→ Task to carry out
Your response should be a copy of each line in the listing below that includes the word "Smart".

========

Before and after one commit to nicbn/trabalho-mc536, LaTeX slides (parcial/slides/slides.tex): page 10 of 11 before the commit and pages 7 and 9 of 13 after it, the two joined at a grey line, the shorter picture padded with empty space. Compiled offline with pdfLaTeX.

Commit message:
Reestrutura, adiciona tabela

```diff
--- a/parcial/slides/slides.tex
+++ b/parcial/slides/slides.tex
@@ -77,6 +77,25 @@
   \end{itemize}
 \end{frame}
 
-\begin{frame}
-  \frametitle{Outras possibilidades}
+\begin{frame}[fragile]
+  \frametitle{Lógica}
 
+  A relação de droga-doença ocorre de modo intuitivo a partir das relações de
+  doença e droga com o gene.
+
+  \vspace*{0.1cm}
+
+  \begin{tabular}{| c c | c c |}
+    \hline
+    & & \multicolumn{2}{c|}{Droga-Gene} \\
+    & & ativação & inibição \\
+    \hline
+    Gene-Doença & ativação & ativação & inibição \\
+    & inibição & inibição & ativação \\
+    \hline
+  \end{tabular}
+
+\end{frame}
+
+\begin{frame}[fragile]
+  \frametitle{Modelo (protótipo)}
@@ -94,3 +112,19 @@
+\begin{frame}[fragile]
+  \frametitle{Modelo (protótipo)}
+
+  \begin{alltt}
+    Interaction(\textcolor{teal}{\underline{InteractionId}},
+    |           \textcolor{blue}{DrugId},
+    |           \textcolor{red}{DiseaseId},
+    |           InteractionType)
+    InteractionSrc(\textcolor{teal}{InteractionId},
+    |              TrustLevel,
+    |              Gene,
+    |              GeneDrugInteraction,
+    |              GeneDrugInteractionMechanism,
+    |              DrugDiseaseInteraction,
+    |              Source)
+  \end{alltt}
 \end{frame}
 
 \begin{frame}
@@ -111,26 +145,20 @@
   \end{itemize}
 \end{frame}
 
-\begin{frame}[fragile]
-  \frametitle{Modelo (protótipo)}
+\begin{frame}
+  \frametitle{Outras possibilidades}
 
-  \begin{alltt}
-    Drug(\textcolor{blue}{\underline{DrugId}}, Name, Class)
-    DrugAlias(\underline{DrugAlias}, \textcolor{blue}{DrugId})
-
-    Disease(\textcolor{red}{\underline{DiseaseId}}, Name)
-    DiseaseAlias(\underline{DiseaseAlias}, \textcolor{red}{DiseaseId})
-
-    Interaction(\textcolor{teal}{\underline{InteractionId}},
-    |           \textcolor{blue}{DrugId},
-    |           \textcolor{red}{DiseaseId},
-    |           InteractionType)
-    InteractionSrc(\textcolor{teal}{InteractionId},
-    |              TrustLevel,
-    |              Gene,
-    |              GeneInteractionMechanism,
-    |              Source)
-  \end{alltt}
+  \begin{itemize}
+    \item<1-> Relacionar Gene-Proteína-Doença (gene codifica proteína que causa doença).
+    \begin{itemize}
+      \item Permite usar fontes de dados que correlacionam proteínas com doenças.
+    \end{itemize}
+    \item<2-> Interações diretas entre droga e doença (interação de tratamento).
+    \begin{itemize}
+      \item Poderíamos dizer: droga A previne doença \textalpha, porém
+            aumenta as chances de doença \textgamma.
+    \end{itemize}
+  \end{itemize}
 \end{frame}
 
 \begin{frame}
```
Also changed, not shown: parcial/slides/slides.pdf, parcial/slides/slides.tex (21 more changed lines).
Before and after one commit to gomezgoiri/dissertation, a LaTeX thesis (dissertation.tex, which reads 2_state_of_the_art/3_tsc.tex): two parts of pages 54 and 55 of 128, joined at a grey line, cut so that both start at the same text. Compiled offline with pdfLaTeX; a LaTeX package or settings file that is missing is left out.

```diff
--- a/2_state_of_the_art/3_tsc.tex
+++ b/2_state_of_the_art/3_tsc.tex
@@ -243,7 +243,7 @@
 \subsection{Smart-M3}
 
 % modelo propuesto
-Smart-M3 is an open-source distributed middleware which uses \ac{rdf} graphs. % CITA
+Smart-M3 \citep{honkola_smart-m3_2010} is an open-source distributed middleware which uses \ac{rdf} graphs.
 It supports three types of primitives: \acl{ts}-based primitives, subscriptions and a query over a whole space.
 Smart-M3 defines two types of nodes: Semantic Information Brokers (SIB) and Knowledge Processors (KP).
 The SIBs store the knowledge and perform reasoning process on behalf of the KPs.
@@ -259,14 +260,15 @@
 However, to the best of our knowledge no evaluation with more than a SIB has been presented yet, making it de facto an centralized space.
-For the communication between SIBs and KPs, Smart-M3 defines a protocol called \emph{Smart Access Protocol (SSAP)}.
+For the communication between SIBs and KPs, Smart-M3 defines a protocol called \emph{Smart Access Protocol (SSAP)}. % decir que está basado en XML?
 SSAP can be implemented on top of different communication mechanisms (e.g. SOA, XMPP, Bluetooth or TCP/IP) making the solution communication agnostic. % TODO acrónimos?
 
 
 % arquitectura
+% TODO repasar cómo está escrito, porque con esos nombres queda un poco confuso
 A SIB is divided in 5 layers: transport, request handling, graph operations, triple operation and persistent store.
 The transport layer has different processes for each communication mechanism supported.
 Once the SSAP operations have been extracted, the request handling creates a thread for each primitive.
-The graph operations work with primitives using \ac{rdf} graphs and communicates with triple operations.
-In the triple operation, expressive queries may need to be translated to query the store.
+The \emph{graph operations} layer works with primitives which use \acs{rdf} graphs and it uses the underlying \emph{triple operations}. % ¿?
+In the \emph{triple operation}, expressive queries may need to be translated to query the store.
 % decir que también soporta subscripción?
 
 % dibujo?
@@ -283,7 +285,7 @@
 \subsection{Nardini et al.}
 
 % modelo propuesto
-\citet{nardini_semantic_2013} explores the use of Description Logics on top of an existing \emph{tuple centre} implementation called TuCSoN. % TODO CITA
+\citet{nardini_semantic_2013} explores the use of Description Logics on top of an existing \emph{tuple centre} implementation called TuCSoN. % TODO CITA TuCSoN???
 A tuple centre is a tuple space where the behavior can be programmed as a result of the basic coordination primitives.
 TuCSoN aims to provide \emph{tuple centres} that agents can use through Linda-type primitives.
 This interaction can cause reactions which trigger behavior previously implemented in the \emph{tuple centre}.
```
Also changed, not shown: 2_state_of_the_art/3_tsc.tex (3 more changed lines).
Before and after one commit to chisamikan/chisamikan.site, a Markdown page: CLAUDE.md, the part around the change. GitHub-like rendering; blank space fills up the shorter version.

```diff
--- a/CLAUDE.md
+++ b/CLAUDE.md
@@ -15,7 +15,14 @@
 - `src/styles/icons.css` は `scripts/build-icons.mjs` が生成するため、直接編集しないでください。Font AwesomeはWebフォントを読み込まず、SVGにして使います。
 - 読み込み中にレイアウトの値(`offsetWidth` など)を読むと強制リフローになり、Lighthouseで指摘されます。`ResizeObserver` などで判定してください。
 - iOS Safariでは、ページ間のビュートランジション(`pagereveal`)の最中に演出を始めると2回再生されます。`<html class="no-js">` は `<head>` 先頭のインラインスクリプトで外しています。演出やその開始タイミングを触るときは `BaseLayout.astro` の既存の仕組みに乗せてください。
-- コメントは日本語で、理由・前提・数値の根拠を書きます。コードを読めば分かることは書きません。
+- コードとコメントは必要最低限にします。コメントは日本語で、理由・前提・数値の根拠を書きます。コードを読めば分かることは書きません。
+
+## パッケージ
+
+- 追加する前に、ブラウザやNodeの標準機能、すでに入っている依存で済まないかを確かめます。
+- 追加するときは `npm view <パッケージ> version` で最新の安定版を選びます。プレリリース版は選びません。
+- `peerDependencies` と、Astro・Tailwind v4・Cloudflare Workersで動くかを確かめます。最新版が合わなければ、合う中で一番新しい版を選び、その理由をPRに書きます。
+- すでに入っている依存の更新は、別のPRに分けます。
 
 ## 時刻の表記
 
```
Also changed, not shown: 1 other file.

========

→ Written reply
 \subsection{Smart-M3}
-Smart-M3 is an open-source distributed middleware which uses \ac{rdf} graphs. % CITA
+Smart-M3 \citep{honkola_smart-m3_2010} is an open-source distributed middleware which uses \ac{rdf} graphs.
 Smart-M3 defines two types of nodes: Semantic Information Brokers (SIB) and Knowledge Processors (KP).
-For the communication between SIBs and KPs, Smart-M3 defines a protocol called \emph{Smart Access Protocol (SSAP)}.
+For the communication between SIBs and KPs, Smart-M3 defines a protocol called \emph{Smart Access Protocol (SSAP)}. % decir que está basado en XML?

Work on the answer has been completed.